Although their populations are markedly different, O’Fallon, MO and Edwardsville, IL are benefitting from similar new construction developments and are governed by municipalities with similar visions and priorities.
Patrick McKeehan, O’Fallon’s economic development director, says the city of 87,800 population has experienced solid growth in 2017 and early 2018. For example, True Manufacturing is building a 200,000-square-foot distribution center on the north side of Interstate 70 that is expected to reach completion within the next few weeks.
“Summit Development Group is the developer and Contegra Construction Co. is the general contractor,” said McKeehan. “True Manufacturing is consolidating space from some smaller off-site warehouses to generate greater efficiencies on its campus in terms of production, finished goods and shipping.”
A $13 million I-70 outer road project is expanding capacity along O’Fallon’s primary transportation corridor to improve traffic flow and encourage new commercial activity, according to McKeehan. “Bids just opened on this critical transportation project,” he said, “which also involves MoDOT and St. Charles County. I-70 was originally built in the late 1950s. O’Fallon’s exponential growth has increased demand on the road system.”
By the end of June, the first phase of a $25 million sports destination project known as Missouri Rush Sports Park will be completed. Cornerstone Contracting Services is the general contractor and 40DD Sports is the developer. McKeehan says the initial phase includes four all-weather soccer fields and a clubhouse with restaurant. The sports complex is strategically located at Highway DD and I-64.
With a population of roughly one-third that of O’Fallon, MO, Edwardsville is enjoying a similar resurgence in commercial development across multiple sectors. Walter Williams, Edwardsville’s director of economic/community development, says World Wide Technology’s latest announcement that it is breaking ground on twin Gateway Commerce Center warehouses – each spanning one million square feet – is tangible evidence of serious investment in what Edwardsville has to offer companies. The builder has not yet been announced.
“Edwardsville’s continued success is attributable to our ability to attract investors and job creators,” said Williams.
Both McKeehan and Williams see parallels in the types of development that the two cities are attracting. O’Fallon, MO and Edwardsville are enjoying bustling hospitality development, sports destination development and warehouse-distribution investment.
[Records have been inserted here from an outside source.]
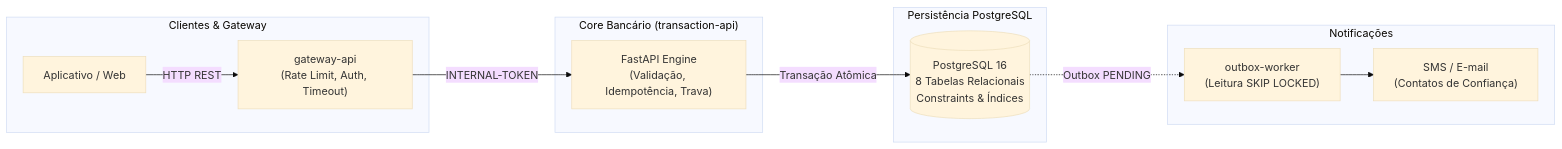
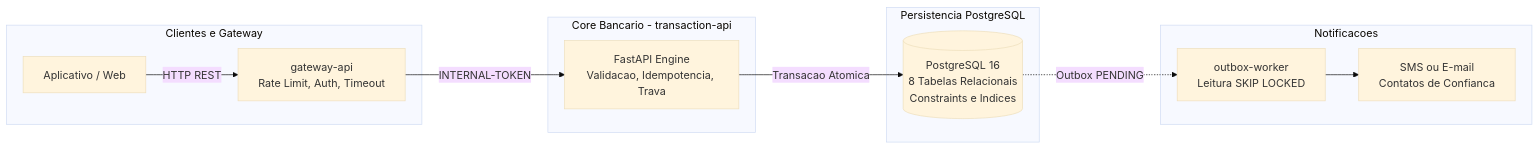
Before and after one commit to HenriqueJCManco/BootcampQITech: the first of 3 diagrams in bootcamp-base-api/README.md, drawn with Mermaid (base theme). The commit also changed other lines of this file, not shown here.

````diff
--- a/bootcamp-base-api/README.md
+++ b/bootcamp-base-api/README.md
@@ -57,26 +57,26 @@
 ```mermaid
 flowchart LR
-    subgraph Clientes["Clientes & Gateway"]
+    subgraph Clientes["Clientes e Gateway"]
         App["Aplicativo / Web"]
-        GW["gateway-api<br/>(Rate Limit, Auth, Timeout)"]
+        GW["gateway-api<br/>Rate Limit, Auth, Timeout"]
     end
 
-    subgraph Core["Core Bancário (transaction-api)"]
-        API["FastAPI Engine<br/>(Validação, Idempotência, Trava)"]
+    subgraph Core["Core Bancario - transaction-api"]
+        API["FastAPI Engine<br/>Validacao, Idempotencia, Trava"]
     end
 
-    subgraph Armazenamento["Persistência PostgreSQL"]
-        DB[("PostgreSQL 16<br/>8 Tabelas Relacionais<br/>Constraints & Índices")]
+    subgraph Armazenamento["Persistencia PostgreSQL"]
+        DB[("PostgreSQL 16<br/>8 Tabelas Relacionais<br/>Constraints e Indices")]
     end
 
-    subgraph Assincrono["Notificações"]
-        OutboxWorker["outbox-worker<br/>(Leitura SKIP LOCKED)"]
-        Canal["SMS / E-mail<br/>(Contatos de Confiança)"]
+    subgraph Assincrono["Notificacoes"]
+        OutboxWorker["outbox-worker<br/>Leitura SKIP LOCKED"]
+        Canal["SMS ou E-mail<br/>Contatos de Confianca"]
     end
 
     App -->|HTTP REST| GW
     GW -->|INTERNAL-TOKEN| API
-    API -->|Transação Atômica| DB
+    API -->|Transacao Atomica| DB
     DB -.->|Outbox PENDING| OutboxWorker
     OutboxWorker --> Canal
 ```
````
Like O’Fallon, the $12 million, 70-acre Plummer Family Sports Park near I-55, named for Edwardsville builder/developer Robert L. Plummer, is in the development stage.
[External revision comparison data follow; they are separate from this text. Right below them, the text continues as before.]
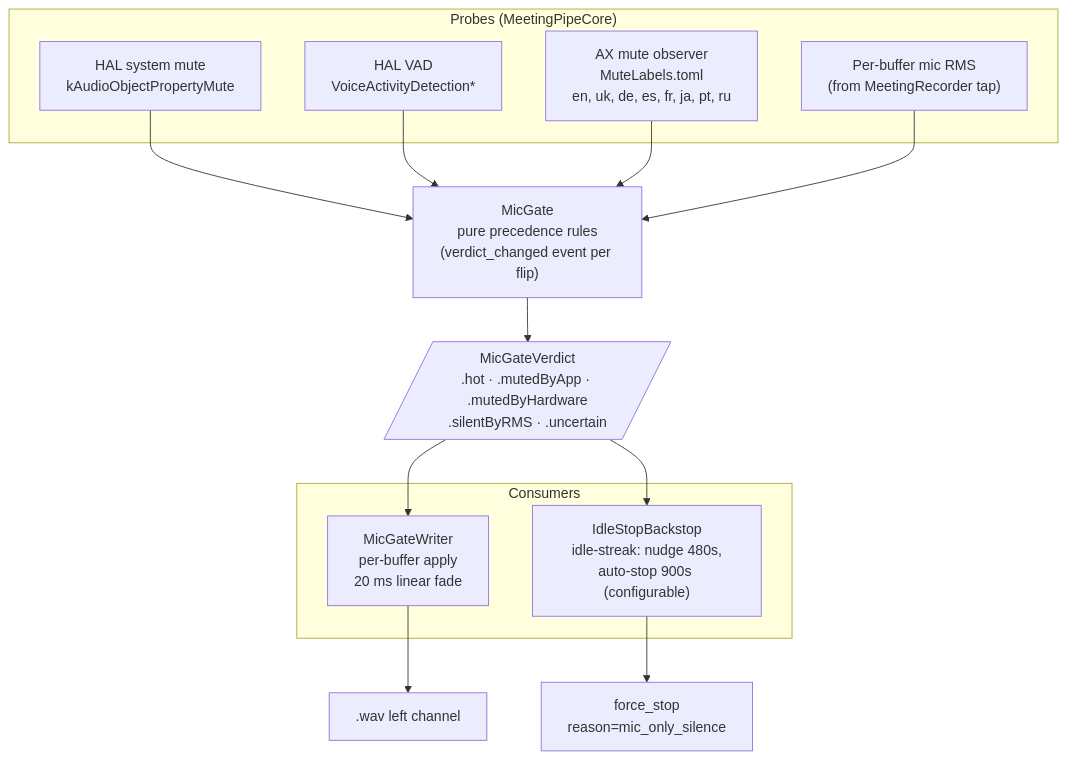
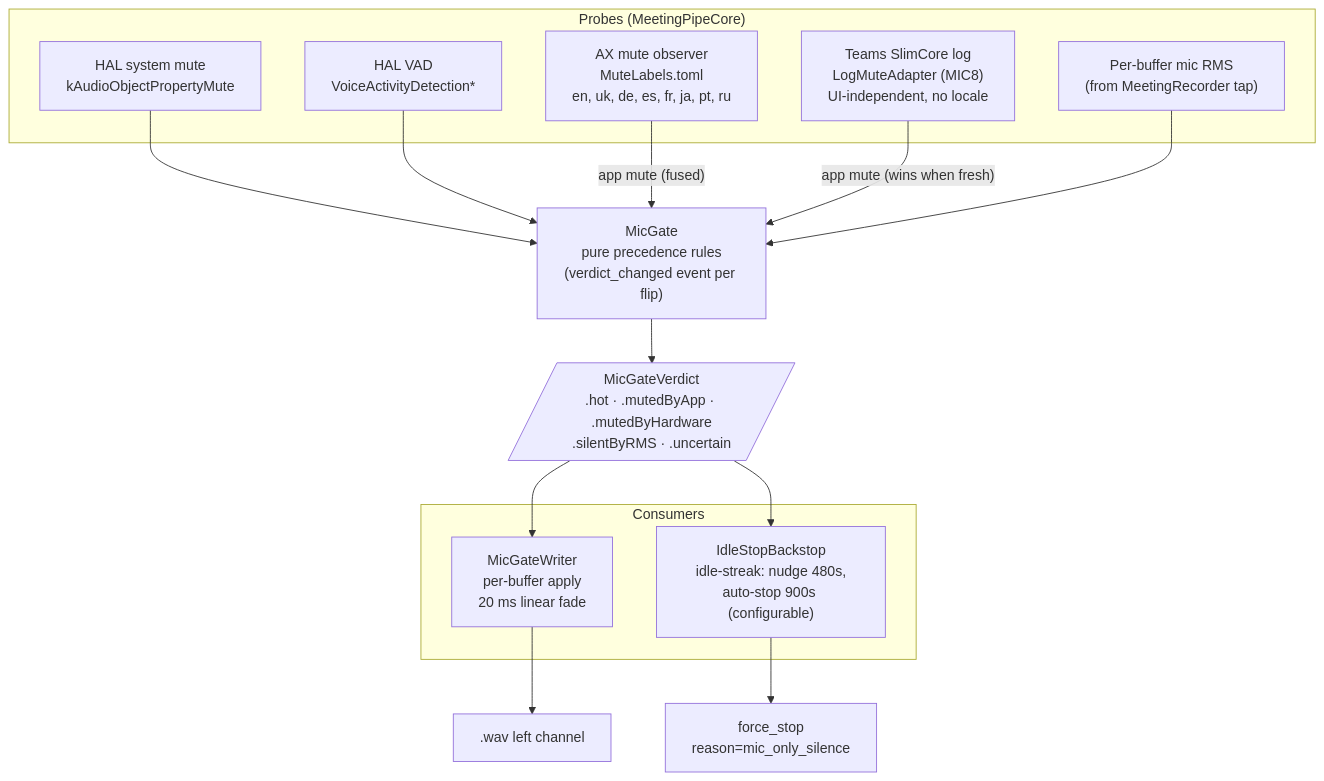
Before and after one commit to ggegelya/meeting-pipe: the third of 5 diagrams in ARCHITECTURE.md, drawn with Mermaid. The commit also changed other lines of this file and 16 other files, not shown here.

First line of the commit message:
MIC8: Teams LogMuteAdapter, fused with the AX read

````diff
--- a/ARCHITECTURE.md
+++ b/ARCHITECTURE.md
@@ -111,31 +113,33 @@
 ```mermaid
 flowchart TB
     subgraph Probes["Probes (MeetingPipeCore)"]
         HALMute["HAL system mute<br/>kAudioObjectPropertyMute"]
         HALVAD["HAL VAD<br/>VoiceActivityDetection*"]
         AXMute["AX mute observer<br/>MuteLabels.toml<br/>en, uk, de, es, fr, ja, pt, ru"]
+        LogMute["Teams SlimCore log<br/>LogMuteAdapter (MIC8)<br/>UI-independent, no locale"]
         RMS["Per-buffer mic RMS<br/>(from MeetingRecorder tap)"]
     end
 
     MicGate["MicGate<br/>pure precedence rules<br/>(verdict_changed event per flip)"]
 
     Verdict[/"MicGateVerdict<br/>.hot · .mutedByApp · .mutedByHardware<br/>.silentByRMS · .uncertain"/]
 
     subgraph Consumers
         Writer["MicGateWriter<br/>per-buffer apply<br/>20 ms linear fade"]
         Backstop["IdleStopBackstop<br/>idle-streak: nudge 480s,<br/>auto-stop 900s (configurable)"]
     end
 
     Audio[".wav left channel"]
     ForceStop["force_stop<br/>reason=mic_only_silence"]
 
     HALMute --> MicGate
     HALVAD --> MicGate
-    AXMute --> MicGate
+    AXMute -->|"app mute (fused)"| MicGate
+    LogMute -->|"app mute (wins when fresh)"| MicGate
     RMS --> MicGate
     MicGate --> Verdict
     Verdict --> Writer
     Verdict --> Backstop
     Writer --> Audio
     Backstop --> ForceStop
 ```
````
Just as Edwardsville is known for high-tech manufacturing and distribution with its two advanced logistics parks, O’Fallon, MO is home to a large financial services cluster anchored by CitiMortgage and MasterCard’s global operations and technology center. According to McKeehan, O’Fallon has more than 6,000 employees in the industry sector.
“There are many commonalities between Edwardsville, IL and O’Fallon, MO, including highway access, strong geographic position, affordable housing, family oriented amenities, and with forward-thinking local government,” McKeehan said. “I think these commonalities all contribute to economic success.”
McKeehan emphasizes that the plusses inherent in the two municipalities that are attracting local, regional and national investment these days can also be found in other neighboring cities within the St. Louis MSA.
“St. Peters, MO has similar qualities as Edwardsville and O’Fallon,” said McKeehan, noting that the neighboring community was Amazon’s choice to build a 1,500-employee, 800,000-square-foot fulfillment center in the Premier 370 Business Park. This new operation is similar to the one in Edwardsville and is Amazon’s first fulfillment center in Missouri.
O’Fallon-Shiloh, IL is another investment-friendly community, according to McKeehan.
“I see O’Fallon-Shiloh in a similar position of strength,” he said. “All of these communities are centered on key transportation corridors that enable each to attract large commercial and industrial development.”